Sunday is always a short day for me at the Con, because we like to leave Indy around 2:00 in the afternoon. I took my leave of the booth around noon, to go say goodbye to everyone and then get my bags packed and loaded into the car. There was a little bit of scampering around, logistically speaking ((It involved the delivery of some catnip Cthulhus. Probably best if you don’t ask.)), but we made it onto the road in good time, and hardly even got lost leaving the city.
Normally, we stop for dinner at Bob Evans in Bloomington on the way home, but this year, we didn’t. We had a different goal.
See, some years ago, we found this amazing little restaurant with the best calzone we had ever eaten. Unfortunately, we have since forgotten where it is. Even which town it’s in. And what it’s called. But we have been hoping to find it again.
This year, when we checked in at Rochelle on the way down, we asked the woman working the hotel desk. She suggested Vince’s Pizza, which sounded right to me. Thus, we spent the time down in Indy dreaming of that perfect calzone. And so we skipped dinner at Bob Evans, to make sure we were good and hungry when we got to Vince’s Pizza.
We were good and hungry, partly because I, idiot that I am, left the flyer we had picked up on the way down to Indy, which featured the address, in my bag at the hotel, and I couldn’t remember precisely where the place was. We drove around a bit more than was really funny, and stopped at two gas stations to ask for directions, and finally found it.

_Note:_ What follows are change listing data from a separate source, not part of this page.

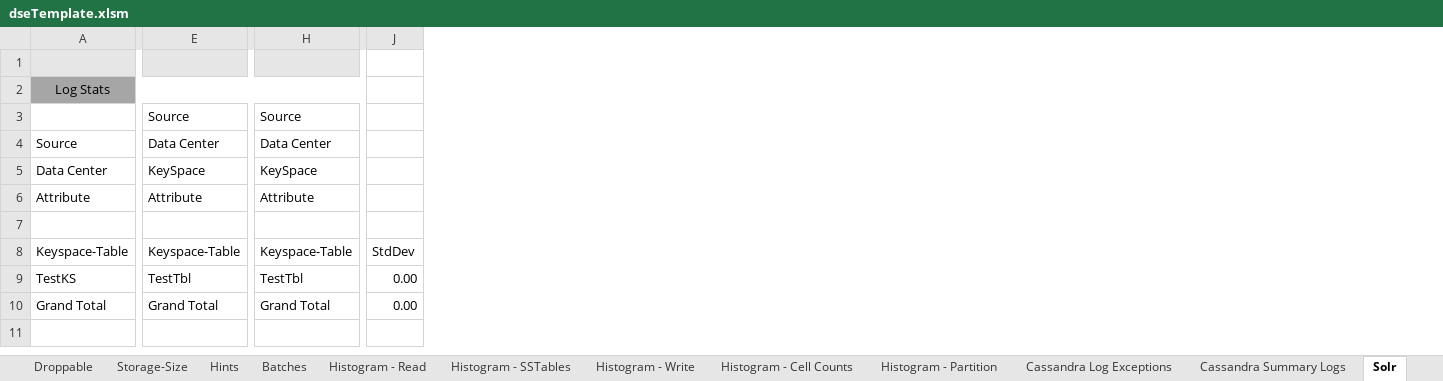
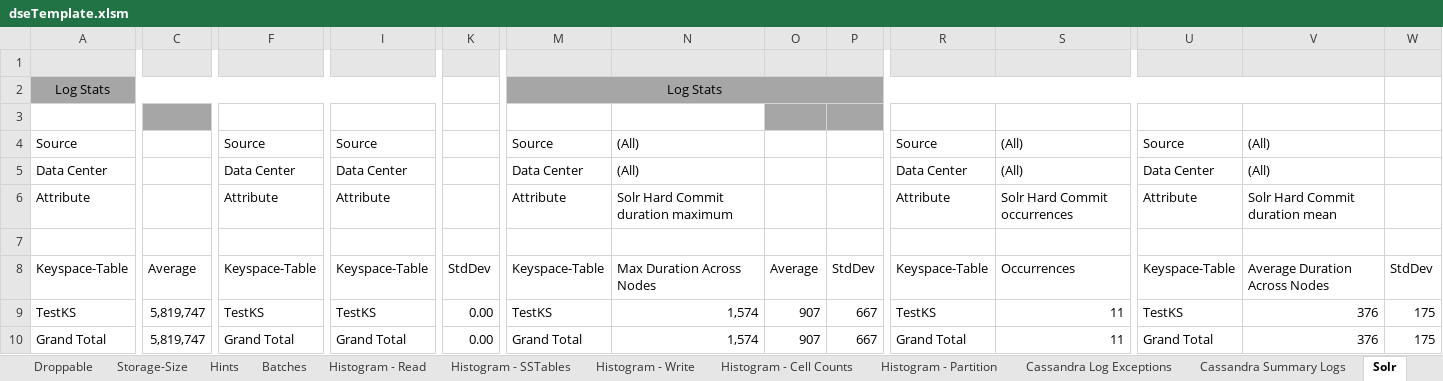
Before and after one commit to richardandersen/DSEDiagnosticAnalyticParser, an Excel workbook: dseTemplate.xlsm, sheet Solr, drawn as a sheet; only a part is shown, gaps mark what is left out; values as stored, in another font and other column widths than the file's, no borders; addresses are those after the commit; rows hold the shown columns only; the diff covers the shown part only; the diff names each change by its address in the sheet, - before the commit and + after, or states it on an @@ line.

Commit message:
Added support for Solr hard commmits and schema/shard changes.

```diff
--- a/dseTemplate.xlsm (sheet Solr)
+++ b/dseTemplate.xlsm (sheet Solr)
+column C, rows 8-10: Average | 5,819,747 | 5,819,747
+column M, rows 2-10: Log Stats |  | Source | Data Center | Attribute |  | Keyspace-Table | TestKS | Grand Total
+column N, rows 4-10: (All) | (All) | Solr Hard Commit duration maximum |  | Max Duration Across Nodes | 1,574 | 1,574
+column O, rows 8-10: Average | 907 | 907
+column P, rows 8-10: StdDev | 667 | 667
+column R, rows 4-10: Source | Data Center | Attribute |  | Keyspace-Table | TestKS | Grand Total
+column S, rows 4-10: (All) | (All) | Solr Hard Commit occurrences |  | Occurrences | 11 | 11
+column U, rows 4-10: Source | Data Center | Attribute |  | Keyspace-Table | TestKS | Grand Total
+column V, rows 4-10: (All) | (All) | Solr Hard Commit duration mean |  | Average Duration Across Nodes | 376 | 376
+column W, rows 8-10: StdDev | 175 | 175
-K1 fill: none
+K1 fill: #E7E6E6
-row 3:  | Source | Source
+row 3: (empty)
-F4: Data Center
+F4: Source
-I4: Data Center
+I4: Source
-F5: KeySpace
+F5: Data Center
-I5: KeySpace
+I5: Data Center
-F9: TestTbl
+F9: TestKS
-I9: TestTbl
+I9: TestKS
```
Also changed, not shown: 3 added columns elsewhere in this sheet, sheet CFStats, sheet Read Repair History, sheet Solr by Node, sheet Read-Repair by Node, sheet Repair, sheet NodeStats, 12 more sheets, other sheet tabs, formulas that keep their value, 10 other files.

It was not the place of the legendary calzone. Instead of the low stucco, porticoed building we remembered, it was a little red-and-white wooden building with a tiny, tiny parking lot.
Still, we decided to go in and give it a try, because Pizza Hut, Little Caesar, and Burger King did not really appeal. Besides, the parking lot was full of people coming in to pick up pizzas, and rushing away. We figured it must be good.

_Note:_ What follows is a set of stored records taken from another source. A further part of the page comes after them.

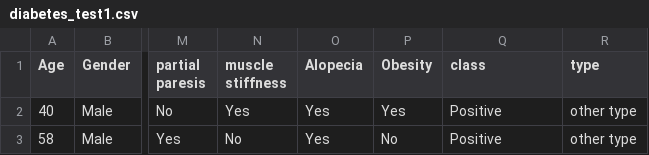
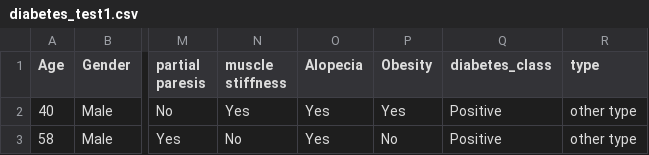
Before and after one commit to Gayan21/FYP_Hy_Diabemate, a CSV file: Fyp_Hy-Diabemate/hy_diabemate_be/ML/diabetes_test1.csv, drawn as a sheet; only a part is shown, gaps mark what is left out; the diff names each change by its address in the sheet, - before the commit and + after, or states it on an @@ line.

```diff
--- a/Fyp_Hy-Diabemate/hy_diabemate_be/ML/diabetes_test1.csv
+++ b/Fyp_Hy-Diabemate/hy_diabemate_be/ML/diabetes_test1.csv
-Q1: class
+Q1: diabetes_class
```
Also changed, not shown: 4 other files.
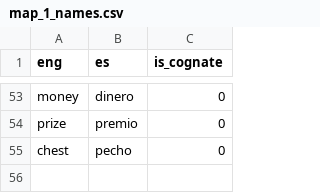
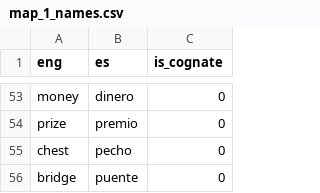
Before and after one commit to deangeckt/CLG-lab-Chat-Bot-Analysis, a CSV file: offline/nouns/map_1_names.csv, drawn as a sheet; only a part is shown, gaps mark what is left out.

Commit message:
some nouns small changes

```diff
--- a/offline/nouns/map_1_names.csv
+++ b/offline/nouns/map_1_names.csv
@@ -55 +55,2 @@ prize,premio,0
 chest,pecho,0
+bridge,puente,0
```
Also changed, not shown: 1 other file.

Inside, it was the kind of simple, homey, family restaurant you often find in resort towns: nothing fancy, but clean and friendly. I ordered a calzone, being fixated on the idea of calzone, and Clint ordered the manicotti. We also ordered beer nuggets ((These, it turned out, were deep-fried pieces of pizza dough with marinara sauce for dipping.)), because we figured it would take some time before the calzone and manicotti were ready, and we were hungry.

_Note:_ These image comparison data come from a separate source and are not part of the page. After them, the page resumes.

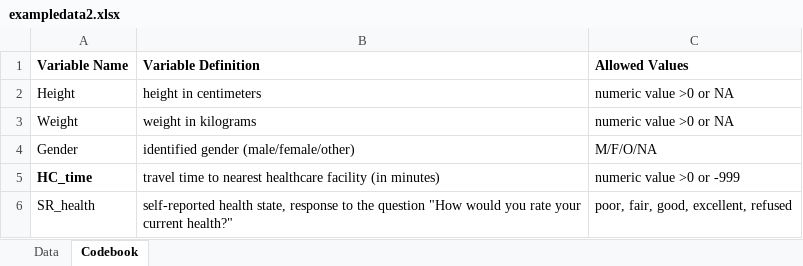
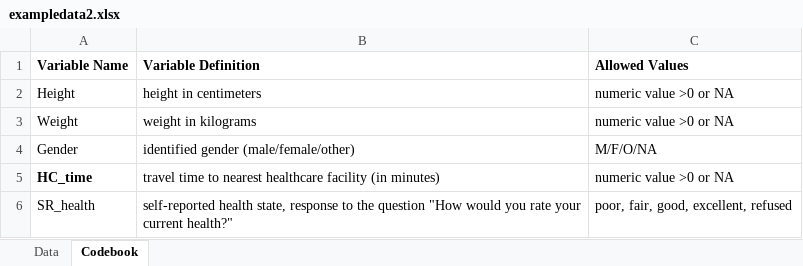
Before and after one commit to anjoru/andrew_ruiz-MADA-portfolio, an Excel workbook: starter-analysis-exercise/data/raw-data/exampledata2.xlsx, sheet Codebook, drawn as a sheet; values as stored, in another font and other column widths than the file's, no borders; the diff names each change by its address in the sheet, - before the commit and + after, or states it on an @@ line.

```diff
--- a/starter-analysis-exercise/data/raw-data/exampledata2.xlsx (sheet Codebook)
+++ b/starter-analysis-exercise/data/raw-data/exampledata2.xlsx (sheet Codebook)
-C5 (Allowed Values): numeric value >0 or -999
+C5 (Allowed Values): numeric value >0 or NA
```
Also changed, not shown: 4 other files.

So, there we sat, staring at this veritable mountain of beer nuggets, and Clint says, under his voice, slightly awed, “She should have warned us.” The pile of golden-fried little ((Note: they were not really that little. This is poetic license. Actually, it’s an outright lie. They were big.)) bits of dough would pretty much have filled a gallon bucket.
We had come nowhere near finishing them – and had started speculating on how good they would or would not be tomorrow – when our meals were brought out, and we realized we were doomed.
Clint has been saying he feels evangelical. The food was a life-changing experience. I no longer care about the half-remembered ((And possibly mythical.)) calzone of yesteryear. This is the one true calzone. I tried a little of the manicotti, and it was also amazing.
I don’t know how, but Clint finished his plate of manicotti. And the meatball. And half his garlic bread. I had no such luck with the calzone, and was able to eat maybe half of it. The other half sits in the fridge in our hotel room, singing softly to my soul ((The beer nuggets are singing backup harmonies.)) as it waits to fulfill its purpose tomorrow.
Vince’s Pizza has become our destination for dinner, both going down and coming back from GenCon. Clint and his family are heading down to Chicago in a few weeks, and he has decided to change their route so that they come through Rochelle for dinner at Vince’s.
It’s that good. And here’s some semi-documentary evidence: